Dis Model Mech. 2016 Oct 1;9(10):1211-1220. doi: 10.1242/dmm.025536. Epub 2016 Aug 12.
Identification of gene expression patterns crucially involved in experimental autoimmune encephalomyelitis and multiple sclerosis
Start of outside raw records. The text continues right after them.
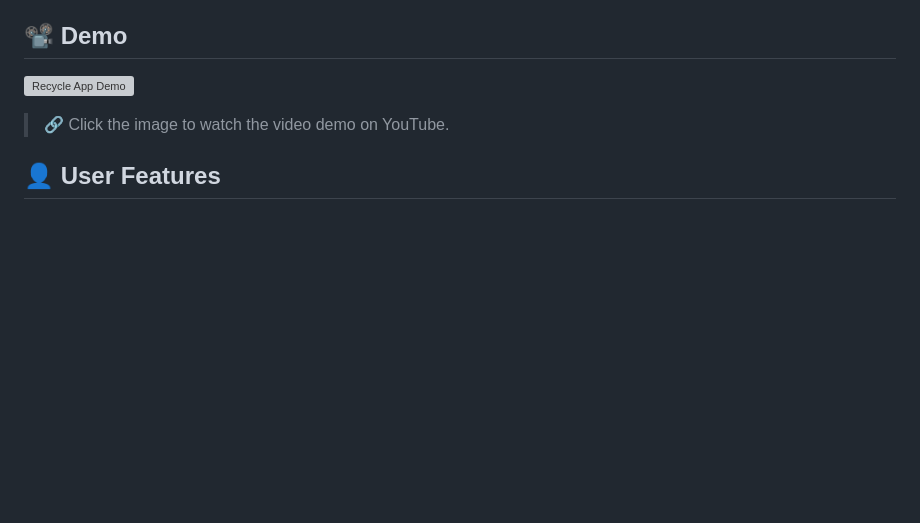
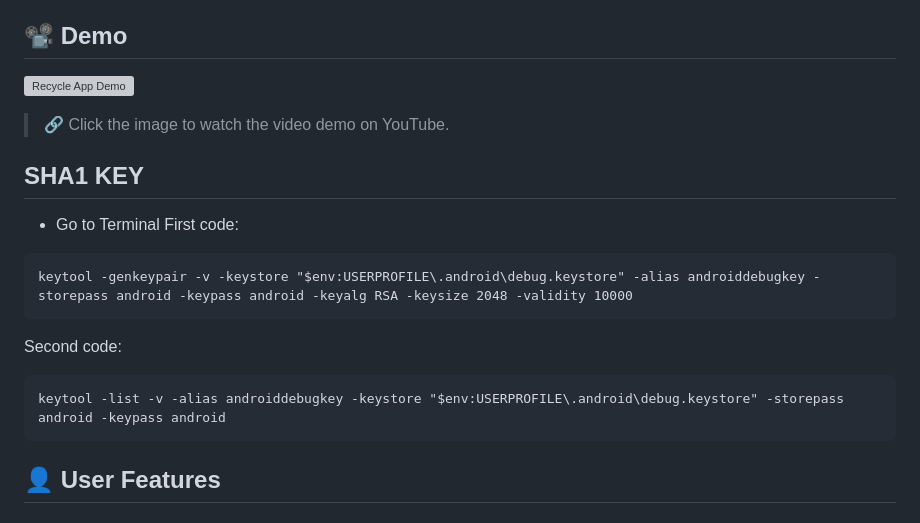
Before and after one commit to 0mehedihasan/recycleapp-web, a Markdown page: README.md, the part around the change. GitHub-like rendering; blank space fills up the shorter version; grey boxes are pictures that could not be loaded.

````diff
--- a/README.md
+++ b/README.md
@@ -5,6 +5,16 @@ The **Recycle App** is a Flutter-based mobile and web application designed to si
 [![Recycle App Demo](https://img.youtube.com/vi/N53CP5FF_cQ/0.jpg)](https://youtu.be/N53CP5FF_cQ)
 > 🔗 Click the image to watch the video demo on YouTube.
 >
+## SHA1 KEY
+- Go to Terminal
+First code:
+```info
+keytool -genkeypair -v -keystore "$env:USERPROFILE\.android\debug.keystore" -alias androiddebugkey -storepass android -keypass android -keyalg RSA -keysize 2048 -validity 10000
+```
+Second code:
+```info
+keytool -list -v -alias androiddebugkey -keystore "$env:USERPROFILE\.android\debug.keystore" -storepass android -keypass android
+```
 ## 👤 User Features
 
 ### 🔐 Google Sign-In
````
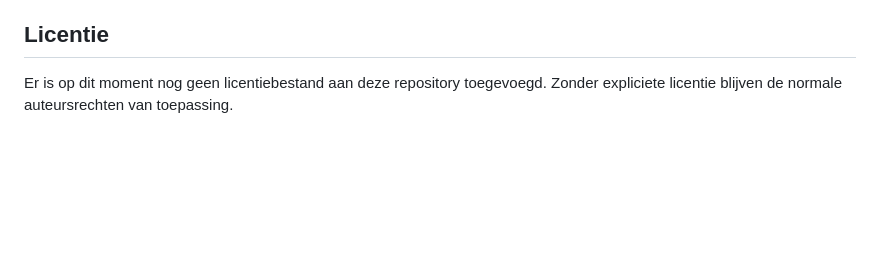
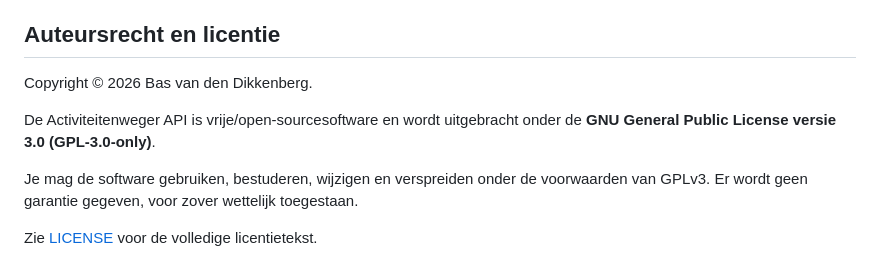
Before and after one commit to basd82/Activiteitenweger-api, a Markdown page: README.md, the part around the change. GitHub-like rendering; blank space fills up the shorter version.

Commit message:
Document GPLv3 license and copyright

```diff
--- a/README.md
+++ b/README.md
@@ -195,6 +195,12 @@ De testclient kan lokaal private testkeys opslaan. Behandel eventuele test-state
 - [Deployment](docs/DEPLOYMENT.md)
 - [Roadmap](docs/ROADMAP.md)
 
-## Licentie
+## Auteursrecht en licentie
 
-Er is op dit moment nog geen licentiebestand aan deze repository toegevoegd. Zonder expliciete licentie blijven de normale auteursrechten van toepassing.
+Copyright © 2026 Bas van den Dikkenberg.
+
+De Activiteitenweger API is vrije/open-sourcesoftware en wordt uitgebracht onder de **GNU General Public License versie 3.0 (GPL-3.0-only)**.
+
+Je mag de software gebruiken, bestuderen, wijzigen en verspreiden onder de voorwaarden van GPLv3. Er wordt geen garantie gegeven, voor zover wettelijk toegestaan.
+
+Zie [LICENSE](LICENSE) voor de volledige licentietekst.
```
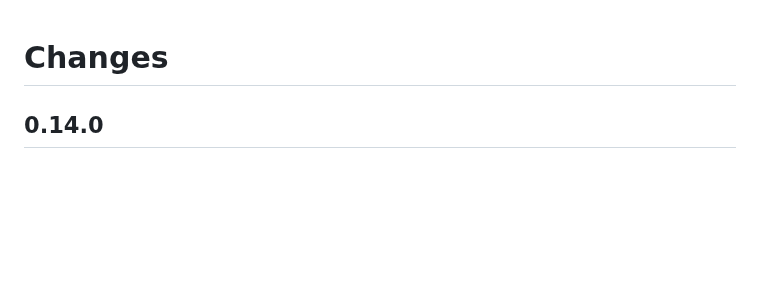
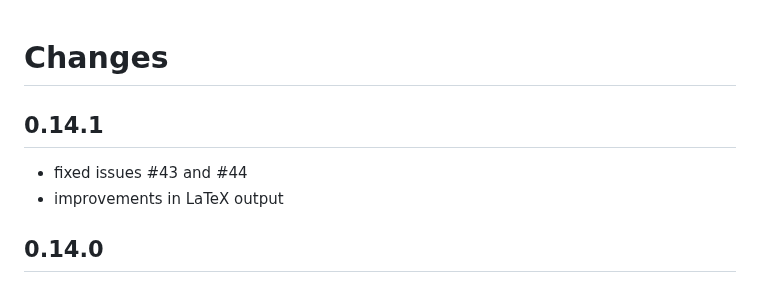
Before and after one commit to SCDH/seed-tei-transformations, a Markdown page: CHANGES.md, the part around the change. Drawn GitHub-style; blank space fills up the shorter version.

Commit message:
report changes

```diff
--- a/CHANGES.md
+++ b/CHANGES.md
@@ -1,4 +1,9 @@
 # Changes
+
+## 0.14.1
+
+- fixed issues #43 and #44
+- improvements in LaTeX output
 
 ## 0.14.0
 
```
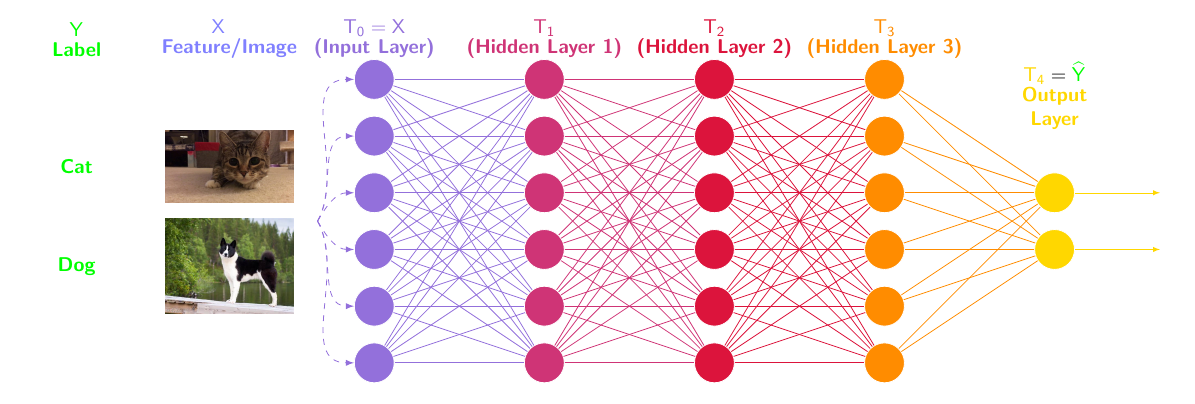
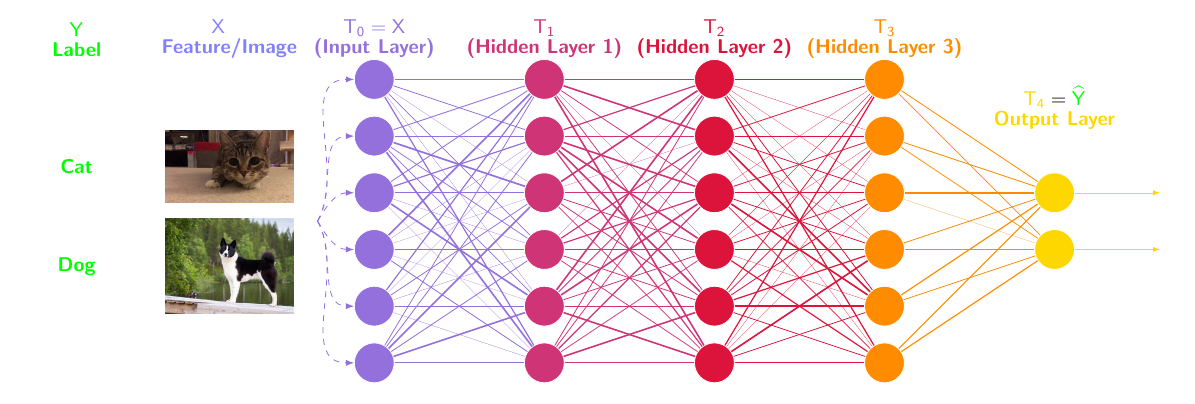
Before and after one commit to sozelfist/LaTeX-TikZ, a LaTeX figure (TikZ/NeuralNetwork/main.tex): the whole page. Compiled offline with pdfLaTeX.

Commit message:
style(TikZ): change randomly thickness of connecting lines

```diff
--- a/TikZ/NeuralNetwork/main.tex
+++ b/TikZ/NeuralNetwork/main.tex
@@ -21,6 +21,9 @@
     hl3/.style = {node, fill=darkorange},
     op/.style = {node, fill=gold}
 }
+\usepackage{pgfmath}
+% declare a random list of line thickness
+\pgfmathdeclarerandomlist{thickness}{{thick}{semithick}{}{thin}{ultra thin}}
 
 \begin{document}
     \begin{tikzpicture}
@@ -43,18 +46,22 @@
         % draw connecting lines
         \foreach \x in {0, 1, 2, 3, 4, 5}{
             \foreach \y in {0, 1, 2, 3, 4, 5}{
+                \pgfmathrandomitem{\t}{thickness}
                 % from input layer to hidden layer 1
-                \draw[mediumpurple] (inp-\x) -- (hl1-\y);
+                \draw[mediumpurple, \t] (inp-\x) -- (hl1-\y);
                 % from hidden layer 1 to hidden layer 2
-                \draw[telemagenta] (hl1-\x) -- (hl2-\y);
+                \pgfmathrandomitem{\t}{thickness}
+                \draw[telemagenta, \t] (hl1-\x) -- (hl2-\y);
                 % from hidden layer 2 to hidden layer 3
-                \draw[crimson] (hl2-\x) -- (hl3-\y);
+                \pgfmathrandomitem{\t}{thickness}
+                \draw[crimson, \t] (hl2-\x) -- (hl3-\y);
             }
         }
         % from hidden layer 3 to output layer
         \foreach \x in {0, 1, 2, 3, 4, 5}{
             \foreach \y in {2, 3}{
-                \draw[darkorange] (hl3-\x) -- (op-\y);
+                \pgfmathrandomitem{\t}{thickness}
+                \draw[darkorange, \t] (hl3-\x) -- (op-\y);
             }
         }
         % from source to input layer
```
Also changed, not shown: TikZ/NeuralNetwork/main.pdf, TikZ/NeuralNetwork/neuralnetwork.png, TikZ/NeuralNetwork/main.tex (2 more changed lines).
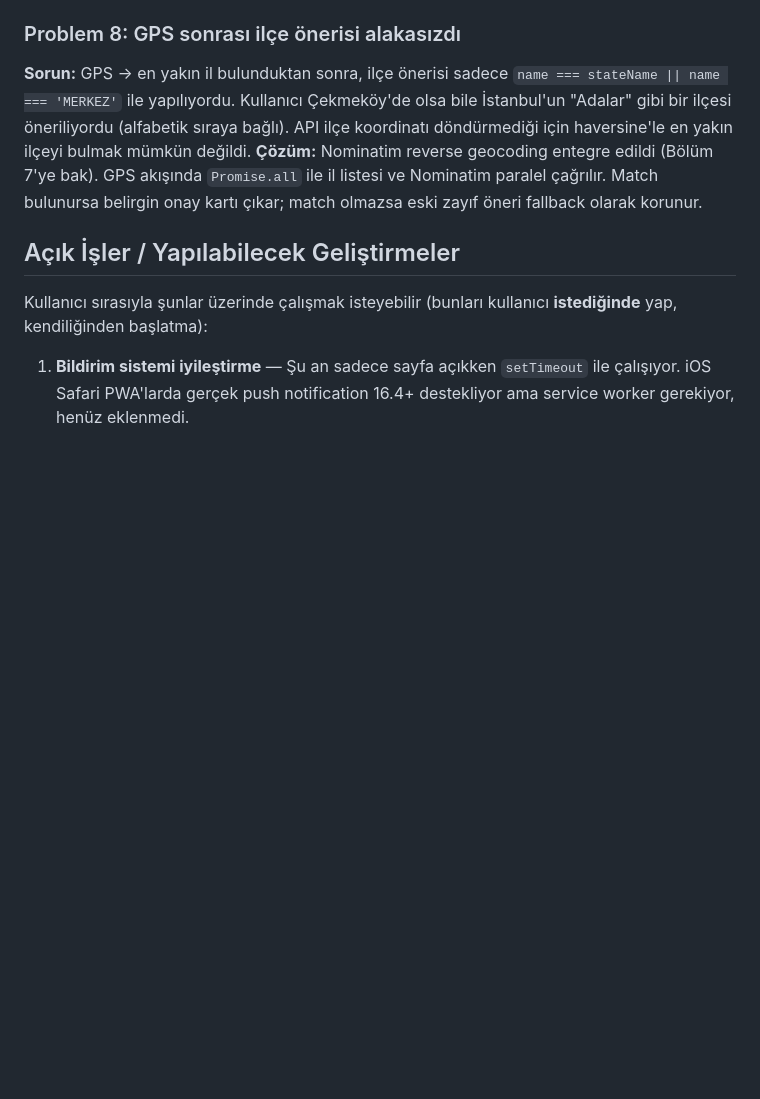
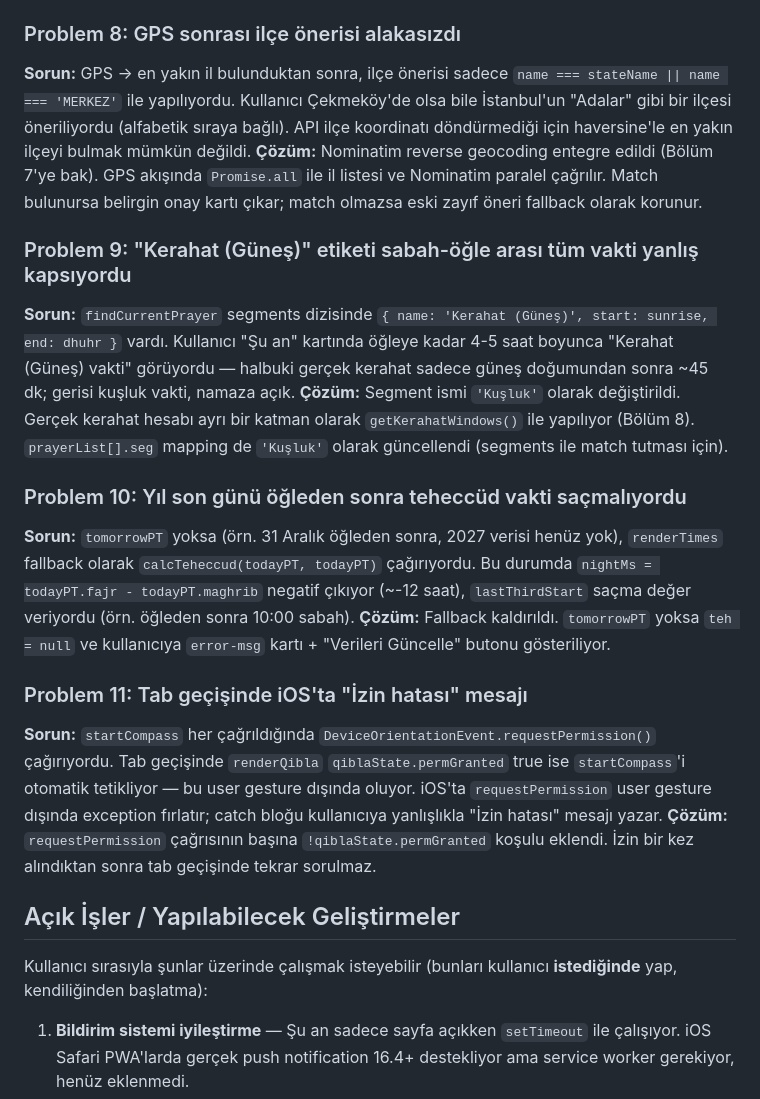
Before and after one commit to nifydevify/teheccudify, a Markdown page: CLAUDE.md, the part around one of its changes. Rendered like a GitHub page; blank space fills up the shorter version.

```diff
--- a/CLAUDE.md
+++ b/CLAUDE.md
@@ -128,6 +142,18 @@ GPS akışında ilçeyi doğru tespit etmek için Nominatim'e reverse geocode is
 ### Problem 8: GPS sonrası ilçe önerisi alakasızdı
 **Sorun:** GPS → en yakın il bulunduktan sonra, ilçe önerisi sadece `name === stateName || name === 'MERKEZ'` ile yapılıyordu. Kullanıcı Çekmeköy'de olsa bile İstanbul'un "Adalar" gibi bir ilçesi öneriliyordu (alfabetik sıraya bağlı). API ilçe koordinatı döndürmediği için haversine'le en yakın ilçeyi bulmak mümkün değildi.
 **Çözüm:** Nominatim reverse geocoding entegre edildi (Bölüm 7'ye bak). GPS akışında `Promise.all` ile il listesi ve Nominatim paralel çağrılır. Match bulunursa belirgin onay kartı çıkar; match olmazsa eski zayıf öneri fallback olarak korunur.
+
+### Problem 9: "Kerahat (Güneş)" etiketi sabah-öğle arası tüm vakti yanlış kapsıyordu
+**Sorun:** `findCurrentPrayer` segments dizisinde `{ name: 'Kerahat (Güneş)', start: sunrise, end: dhuhr }` vardı. Kullanıcı "Şu an" kartında öğleye kadar 4-5 saat boyunca "Kerahat (Güneş) vakti" görüyordu — halbuki gerçek kerahat sadece güneş doğumundan sonra ~45 dk; gerisi kuşluk vakti, namaza açık.
+**Çözüm:** Segment ismi `'Kuşluk'` olarak değiştirildi. Gerçek kerahat hesabı ayrı bir katman olarak `getKerahatWindows()` ile yapılıyor (Bölüm 8). `prayerList[].seg` mapping de `'Kuşluk'` olarak güncellendi (segments ile match tutması için).
+
+### Problem 10: Yıl son günü öğleden sonra teheccüd vakti saçmalıyordu
+**Sorun:** `tomorrowPT` yoksa (örn. 31 Aralık öğleden sonra, 2027 verisi henüz yok), `renderTimes` fallback olarak `calcTeheccud(todayPT, todayPT)` çağırıyordu. Bu durumda `nightMs = todayPT.fajr - todayPT.maghrib` negatif çıkıyor (~-12 saat), `lastThirdStart` saçma değer veriyordu (örn. öğleden sonra 10:00 sabah).
+**Çözüm:** Fallback kaldırıldı. `tomorrowPT` yoksa `teh = null` ve kullanıcıya `error-msg` kartı + "Verileri Güncelle" butonu gösteriliyor.
+
+### Problem 11: Tab geçişinde iOS'ta "İzin hatası" mesajı
+**Sorun:** `startCompass` her çağrıldığında `DeviceOrientationEvent.requestPermission()` çağırıyordu. Tab geçişinde `renderQibla` `qiblaState.permGranted` true ise `startCompass`'i otomatik tetikliyor — bu user gesture dışında oluyor. iOS'ta `requestPermission` user gesture dışında exception fırlatır; catch bloğu kullanıcıya yanlışlıkla "İzin hatası" mesajı yazar.
+**Çözüm:** `requestPermission` çağrısının başına `!qiblaState.permGranted` koşulu eklendi. İzin bir kez alındıktan sonra tab geçişinde tekrar sorulmaz.
 
 ## Açık İşler / Yapılabilecek Geliştirmeler
 
```
Also changed, not shown: other parts of CLAUDE.md (+14 -0 lines), README.md (+2 -0 lines).
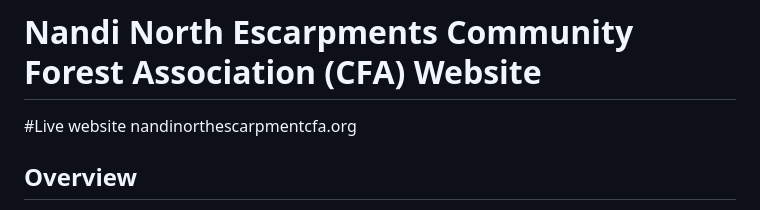
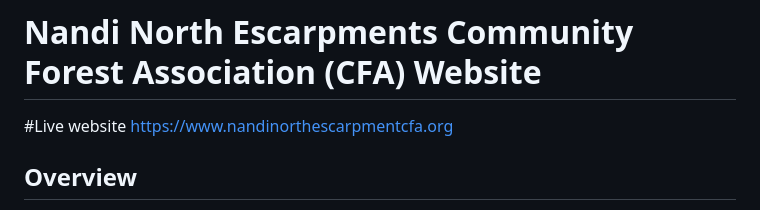
Before and after one commit to Anonymim/nnecfa, a Markdown page: README.md, the part around the change. Drawn GitHub-style.

Commit message:
Updated README.md
Updated live website

```diff
--- a/README.md
+++ b/README.md
@@ -2,7 +2,7 @@
 Nandi North Escarpment Community Forest Asssociation
 # Nandi North Escarpments Community Forest Association (CFA) Website
 #Live website
-nandinorthescarpmentcfa.org
+https://www.nandinorthescarpmentcfa.org
 
 ## Overview
 The **Nandi North Escarpments Community Forest Association (CFA)** is a community-led initiative dedicated to the conservation and sustainable management of forest resources within Nandi County. The CFA works in collaboration with the **Kenya Forest Service (KFS)**, local communities, and other stakeholders to promote environmental conservation, responsible resource use, and community participation in forest management.
```
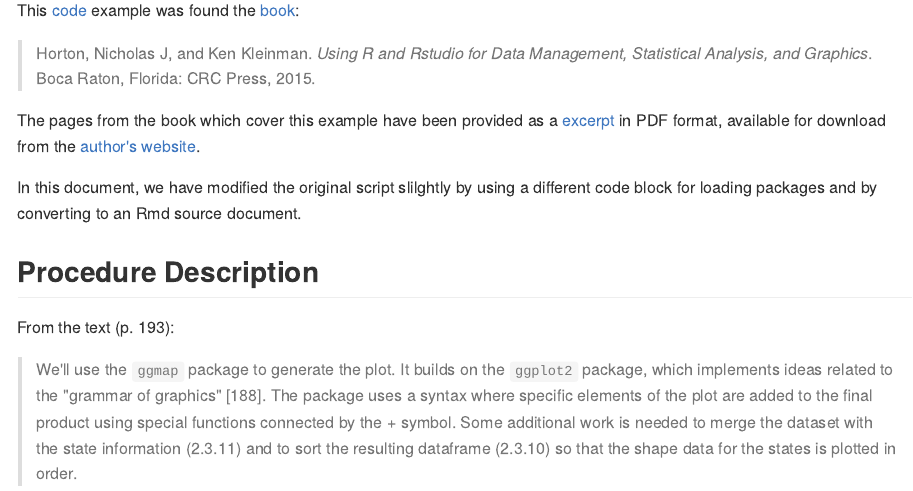
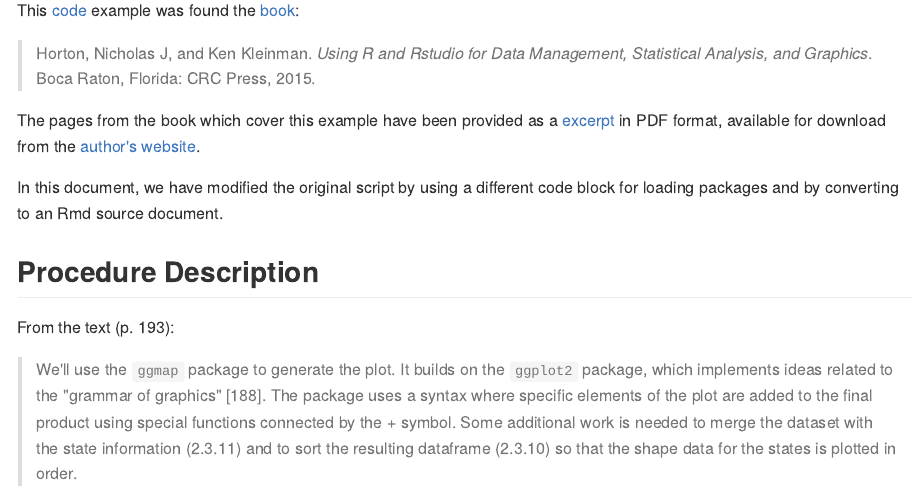
Before and after one commit to brianhigh/usarrests_choropleth, an R Markdown document (choropleth_murder.Rmd): the page in a window 1100 px wide, from 180 px down. The pictures show the output file choropleth_murder.md that the author committed with the source, drawn offline in the style of GitHub.

Commit message:
Fixed typo.

```diff
--- a/choropleth_murder.Rmd
+++ b/choropleth_murder.Rmd
@@ -20,7 +20,7 @@ The pages from the book which cover this example have been provided as a
 in PDF format, available for download from the
 [author's website](https://www3.amherst.edu/~nhorton/r2/excerpt.php).
 
-In this document, we have modified the original script slilghtly by using a
+In this document, we have modified the original script by using a
 different code block for loading packages and by converting to an Rmd
 source document.
 
```
Also changed, not shown: choropleth_murder.md.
After encounter with a central nervous system (CNS)-derived autoantigen, lymphocytes leave the lymph nodes and enter the CNS. This event leads only rarely to subsequent tissue damage. Genes relevant to CNS pathology after cell infiltration are largely undefined. Myelin-oligodendrocyte-glycoprotein (MOG)-induced experimental autoimmune encephalomyelitis (EAE) is an animal model of multiple sclerosis (MS), a chronic autoimmune disease of the CNS that results in disability. To assess genes that are involved in encephalitogenicity and subsequent tissue damage mediated by CNS-infiltrating cells, we performed a DNA microarray analysis from cells derived from lymph nodes and eluted from CNS in LEW.1AV1 (RT1av1) rats immunized with MOG 91-108. The data was compared to immunizations with adjuvant alone or naive rats and to immunizations with the immunogenic but not encephalitogenic MOG 73-90 peptide. Here, we show involvement of Cd38, Cxcr4 and Akt and confirm these findings by the use of Cd38-knockout (B6.129P2-Cd38tm1Lnd/J) mice, S1P-receptor modulation during EAE and quantitative expression analysis in individuals with MS. The hereby-defined underlying pathways indicate cellular activation and migration pathways mediated by G-protein-coupled receptors as crucial events in CNS tissue damage. These pathways can be further explored for novel therapeutic interventions.